*** THE INPUT

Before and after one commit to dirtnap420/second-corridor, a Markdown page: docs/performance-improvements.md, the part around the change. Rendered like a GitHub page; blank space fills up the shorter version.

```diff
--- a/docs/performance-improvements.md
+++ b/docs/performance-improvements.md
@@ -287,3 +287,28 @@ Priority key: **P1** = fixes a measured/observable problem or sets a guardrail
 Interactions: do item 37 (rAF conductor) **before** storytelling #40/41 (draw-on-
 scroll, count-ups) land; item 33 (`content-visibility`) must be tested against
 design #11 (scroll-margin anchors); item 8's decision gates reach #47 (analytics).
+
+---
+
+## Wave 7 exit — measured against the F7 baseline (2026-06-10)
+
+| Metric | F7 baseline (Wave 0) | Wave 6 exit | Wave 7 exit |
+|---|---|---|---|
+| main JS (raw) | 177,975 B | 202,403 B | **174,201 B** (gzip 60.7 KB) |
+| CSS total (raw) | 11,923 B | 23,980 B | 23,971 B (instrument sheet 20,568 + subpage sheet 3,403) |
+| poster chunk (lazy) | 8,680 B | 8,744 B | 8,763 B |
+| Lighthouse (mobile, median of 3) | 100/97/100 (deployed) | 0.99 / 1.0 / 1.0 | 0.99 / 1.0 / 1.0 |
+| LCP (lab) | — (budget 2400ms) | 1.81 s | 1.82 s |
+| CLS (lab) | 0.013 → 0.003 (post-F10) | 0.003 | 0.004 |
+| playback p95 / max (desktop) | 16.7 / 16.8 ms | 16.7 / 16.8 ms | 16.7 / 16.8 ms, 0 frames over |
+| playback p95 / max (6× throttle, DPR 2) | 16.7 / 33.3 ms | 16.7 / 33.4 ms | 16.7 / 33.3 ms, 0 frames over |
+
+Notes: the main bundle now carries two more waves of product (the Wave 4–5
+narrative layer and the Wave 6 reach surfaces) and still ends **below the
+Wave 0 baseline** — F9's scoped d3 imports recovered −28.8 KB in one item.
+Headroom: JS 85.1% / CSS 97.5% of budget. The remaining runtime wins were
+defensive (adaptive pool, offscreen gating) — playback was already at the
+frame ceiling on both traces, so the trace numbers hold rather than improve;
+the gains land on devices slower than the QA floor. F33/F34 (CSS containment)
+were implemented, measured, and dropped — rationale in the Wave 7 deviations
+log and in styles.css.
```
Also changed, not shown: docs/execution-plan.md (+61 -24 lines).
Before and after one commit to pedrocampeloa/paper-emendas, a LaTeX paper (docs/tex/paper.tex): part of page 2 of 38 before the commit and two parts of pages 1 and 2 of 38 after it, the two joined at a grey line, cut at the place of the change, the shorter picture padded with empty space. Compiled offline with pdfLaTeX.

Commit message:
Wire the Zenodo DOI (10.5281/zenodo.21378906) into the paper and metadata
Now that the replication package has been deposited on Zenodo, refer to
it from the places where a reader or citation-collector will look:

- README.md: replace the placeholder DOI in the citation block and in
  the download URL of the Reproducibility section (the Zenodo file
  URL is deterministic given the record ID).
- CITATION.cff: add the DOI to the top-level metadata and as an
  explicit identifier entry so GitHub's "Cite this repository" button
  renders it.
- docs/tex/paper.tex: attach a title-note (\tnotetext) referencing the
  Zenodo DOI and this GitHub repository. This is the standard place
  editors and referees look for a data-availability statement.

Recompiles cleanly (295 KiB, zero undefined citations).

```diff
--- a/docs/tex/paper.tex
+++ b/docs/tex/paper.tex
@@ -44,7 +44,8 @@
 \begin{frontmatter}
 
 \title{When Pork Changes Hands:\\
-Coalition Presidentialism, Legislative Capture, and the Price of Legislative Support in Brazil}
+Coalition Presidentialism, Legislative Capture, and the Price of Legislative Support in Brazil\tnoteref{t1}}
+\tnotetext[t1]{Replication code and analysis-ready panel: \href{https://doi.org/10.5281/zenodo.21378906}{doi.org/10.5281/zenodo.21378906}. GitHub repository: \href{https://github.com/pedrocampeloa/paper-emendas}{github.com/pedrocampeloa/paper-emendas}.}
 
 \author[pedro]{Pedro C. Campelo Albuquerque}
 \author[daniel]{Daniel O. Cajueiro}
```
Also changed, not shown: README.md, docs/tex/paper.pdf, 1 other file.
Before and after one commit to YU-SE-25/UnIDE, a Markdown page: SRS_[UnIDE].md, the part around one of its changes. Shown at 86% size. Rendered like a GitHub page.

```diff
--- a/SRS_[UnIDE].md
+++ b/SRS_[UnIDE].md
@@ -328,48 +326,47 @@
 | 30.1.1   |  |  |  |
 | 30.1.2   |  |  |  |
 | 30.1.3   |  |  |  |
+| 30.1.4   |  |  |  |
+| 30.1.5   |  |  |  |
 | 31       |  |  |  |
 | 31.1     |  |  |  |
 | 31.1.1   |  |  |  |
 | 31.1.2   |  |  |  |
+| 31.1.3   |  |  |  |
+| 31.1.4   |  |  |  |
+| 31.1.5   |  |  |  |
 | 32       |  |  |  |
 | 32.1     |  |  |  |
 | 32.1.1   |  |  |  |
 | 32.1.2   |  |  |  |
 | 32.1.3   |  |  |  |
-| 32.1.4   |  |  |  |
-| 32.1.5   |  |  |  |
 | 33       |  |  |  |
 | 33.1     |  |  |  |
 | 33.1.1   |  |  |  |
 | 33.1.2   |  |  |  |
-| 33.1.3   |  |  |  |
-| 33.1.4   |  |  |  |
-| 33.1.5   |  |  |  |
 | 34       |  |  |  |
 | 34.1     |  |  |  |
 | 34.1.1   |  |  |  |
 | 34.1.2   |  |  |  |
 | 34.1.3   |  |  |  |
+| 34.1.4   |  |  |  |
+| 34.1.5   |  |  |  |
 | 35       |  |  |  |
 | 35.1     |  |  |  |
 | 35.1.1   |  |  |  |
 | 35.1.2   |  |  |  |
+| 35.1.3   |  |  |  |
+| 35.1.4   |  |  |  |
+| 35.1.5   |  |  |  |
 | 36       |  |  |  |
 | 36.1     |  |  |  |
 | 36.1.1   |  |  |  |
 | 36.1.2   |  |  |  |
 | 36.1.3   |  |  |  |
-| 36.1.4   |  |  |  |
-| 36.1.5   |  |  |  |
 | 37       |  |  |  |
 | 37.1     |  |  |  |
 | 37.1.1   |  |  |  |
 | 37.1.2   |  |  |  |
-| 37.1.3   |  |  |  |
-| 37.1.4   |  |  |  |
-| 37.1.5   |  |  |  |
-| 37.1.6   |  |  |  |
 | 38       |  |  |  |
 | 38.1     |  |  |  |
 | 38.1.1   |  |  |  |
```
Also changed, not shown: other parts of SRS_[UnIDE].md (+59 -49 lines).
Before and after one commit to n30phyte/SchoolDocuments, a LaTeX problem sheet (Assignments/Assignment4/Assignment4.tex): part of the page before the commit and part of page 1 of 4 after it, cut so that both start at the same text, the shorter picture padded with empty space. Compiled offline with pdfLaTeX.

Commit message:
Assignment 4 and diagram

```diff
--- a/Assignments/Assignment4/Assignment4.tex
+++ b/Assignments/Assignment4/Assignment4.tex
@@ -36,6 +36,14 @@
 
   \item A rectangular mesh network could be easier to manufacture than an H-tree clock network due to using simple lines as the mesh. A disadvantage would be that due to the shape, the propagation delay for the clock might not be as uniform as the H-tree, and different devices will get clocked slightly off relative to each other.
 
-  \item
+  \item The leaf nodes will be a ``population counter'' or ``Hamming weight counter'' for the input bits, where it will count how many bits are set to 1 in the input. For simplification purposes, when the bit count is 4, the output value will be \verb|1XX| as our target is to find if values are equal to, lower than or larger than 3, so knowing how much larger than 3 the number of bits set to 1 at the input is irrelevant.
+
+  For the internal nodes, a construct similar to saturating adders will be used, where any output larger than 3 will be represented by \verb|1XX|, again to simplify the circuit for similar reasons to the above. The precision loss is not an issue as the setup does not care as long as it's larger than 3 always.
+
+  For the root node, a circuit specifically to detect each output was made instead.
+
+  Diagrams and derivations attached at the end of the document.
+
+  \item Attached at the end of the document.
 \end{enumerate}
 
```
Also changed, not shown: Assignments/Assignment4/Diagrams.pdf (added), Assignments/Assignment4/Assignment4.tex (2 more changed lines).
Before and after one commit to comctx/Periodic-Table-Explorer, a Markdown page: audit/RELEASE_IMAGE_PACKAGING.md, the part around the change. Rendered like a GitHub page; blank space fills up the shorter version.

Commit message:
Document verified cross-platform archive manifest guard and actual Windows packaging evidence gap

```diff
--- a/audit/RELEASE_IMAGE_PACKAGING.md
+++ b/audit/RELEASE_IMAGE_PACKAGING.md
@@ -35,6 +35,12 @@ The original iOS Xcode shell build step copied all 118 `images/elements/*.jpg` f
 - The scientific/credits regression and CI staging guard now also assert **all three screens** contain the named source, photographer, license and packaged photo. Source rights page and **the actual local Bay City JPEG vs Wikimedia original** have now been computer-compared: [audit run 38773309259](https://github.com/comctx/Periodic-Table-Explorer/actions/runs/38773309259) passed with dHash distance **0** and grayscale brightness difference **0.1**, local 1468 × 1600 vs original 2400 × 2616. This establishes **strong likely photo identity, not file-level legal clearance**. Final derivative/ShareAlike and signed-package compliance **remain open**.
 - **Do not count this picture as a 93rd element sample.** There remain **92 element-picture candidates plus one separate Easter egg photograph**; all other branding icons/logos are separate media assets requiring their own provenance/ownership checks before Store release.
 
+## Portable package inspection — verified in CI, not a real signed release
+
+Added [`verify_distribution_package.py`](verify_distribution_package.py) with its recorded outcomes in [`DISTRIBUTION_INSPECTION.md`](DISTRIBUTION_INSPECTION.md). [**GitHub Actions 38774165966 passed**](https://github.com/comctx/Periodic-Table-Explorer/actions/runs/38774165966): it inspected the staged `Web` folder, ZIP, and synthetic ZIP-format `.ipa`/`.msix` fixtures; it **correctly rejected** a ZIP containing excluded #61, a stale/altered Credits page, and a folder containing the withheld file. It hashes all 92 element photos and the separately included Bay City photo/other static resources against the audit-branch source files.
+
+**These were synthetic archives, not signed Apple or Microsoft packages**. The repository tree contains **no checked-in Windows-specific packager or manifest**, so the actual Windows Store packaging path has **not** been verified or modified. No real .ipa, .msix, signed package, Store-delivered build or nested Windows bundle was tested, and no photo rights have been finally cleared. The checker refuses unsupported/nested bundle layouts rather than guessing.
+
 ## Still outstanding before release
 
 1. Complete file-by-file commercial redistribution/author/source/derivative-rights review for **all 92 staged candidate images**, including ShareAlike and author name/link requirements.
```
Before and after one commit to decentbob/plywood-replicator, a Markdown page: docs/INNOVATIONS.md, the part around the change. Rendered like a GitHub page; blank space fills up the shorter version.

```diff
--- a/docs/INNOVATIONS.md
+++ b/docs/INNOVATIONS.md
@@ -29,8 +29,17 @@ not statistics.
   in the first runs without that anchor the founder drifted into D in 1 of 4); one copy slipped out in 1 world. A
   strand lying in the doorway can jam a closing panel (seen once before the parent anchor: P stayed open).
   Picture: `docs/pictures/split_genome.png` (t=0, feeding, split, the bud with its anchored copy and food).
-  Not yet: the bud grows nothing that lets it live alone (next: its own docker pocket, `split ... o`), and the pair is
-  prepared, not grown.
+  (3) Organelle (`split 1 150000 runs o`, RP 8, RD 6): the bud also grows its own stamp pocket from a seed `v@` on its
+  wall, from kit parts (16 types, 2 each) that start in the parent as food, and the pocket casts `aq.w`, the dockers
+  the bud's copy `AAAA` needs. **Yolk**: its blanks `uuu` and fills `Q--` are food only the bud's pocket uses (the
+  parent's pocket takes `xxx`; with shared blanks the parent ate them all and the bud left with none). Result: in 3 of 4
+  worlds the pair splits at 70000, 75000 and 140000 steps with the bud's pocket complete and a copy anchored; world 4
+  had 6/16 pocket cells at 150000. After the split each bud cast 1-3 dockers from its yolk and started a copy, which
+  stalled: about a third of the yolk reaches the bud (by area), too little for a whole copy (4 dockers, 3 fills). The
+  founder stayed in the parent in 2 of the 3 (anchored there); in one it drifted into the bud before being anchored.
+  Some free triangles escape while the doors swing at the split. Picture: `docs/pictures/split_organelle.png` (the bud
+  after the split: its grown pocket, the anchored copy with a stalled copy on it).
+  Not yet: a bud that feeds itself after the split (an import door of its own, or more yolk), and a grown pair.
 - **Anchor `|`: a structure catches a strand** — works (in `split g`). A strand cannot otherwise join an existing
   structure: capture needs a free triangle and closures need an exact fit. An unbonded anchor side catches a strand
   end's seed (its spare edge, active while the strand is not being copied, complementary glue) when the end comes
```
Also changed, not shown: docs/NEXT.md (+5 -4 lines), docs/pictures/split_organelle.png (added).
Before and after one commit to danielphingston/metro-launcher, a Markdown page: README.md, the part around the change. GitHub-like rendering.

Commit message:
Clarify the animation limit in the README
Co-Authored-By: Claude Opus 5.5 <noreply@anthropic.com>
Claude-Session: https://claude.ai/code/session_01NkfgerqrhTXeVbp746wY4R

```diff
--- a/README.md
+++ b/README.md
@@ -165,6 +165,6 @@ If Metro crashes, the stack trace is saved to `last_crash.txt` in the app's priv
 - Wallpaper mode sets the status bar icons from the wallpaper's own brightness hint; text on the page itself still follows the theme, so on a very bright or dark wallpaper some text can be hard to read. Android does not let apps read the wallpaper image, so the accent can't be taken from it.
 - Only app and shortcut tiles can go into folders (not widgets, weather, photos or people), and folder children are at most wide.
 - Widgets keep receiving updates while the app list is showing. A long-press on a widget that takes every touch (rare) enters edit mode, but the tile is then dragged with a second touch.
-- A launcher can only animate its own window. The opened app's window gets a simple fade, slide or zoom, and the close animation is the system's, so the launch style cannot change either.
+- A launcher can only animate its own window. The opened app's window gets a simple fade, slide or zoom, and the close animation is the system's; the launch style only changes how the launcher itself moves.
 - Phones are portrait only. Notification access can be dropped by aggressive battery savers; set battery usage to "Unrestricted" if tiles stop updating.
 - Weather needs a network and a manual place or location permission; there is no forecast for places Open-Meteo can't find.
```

******

• [WORK ITEM]
Look for the string "performance" in the data above and return every line that has it.

• [OUTPUT FOR THIS TASK]
Before and after one commit to dirtnap420/second-corridor, a Markdown page: docs/performance-improvements.md, the part around the change. Rendered like a GitHub page; blank space fills up the shorter version.
--- a/docs/performance-improvements.md
+++ b/docs/performance-improvements.md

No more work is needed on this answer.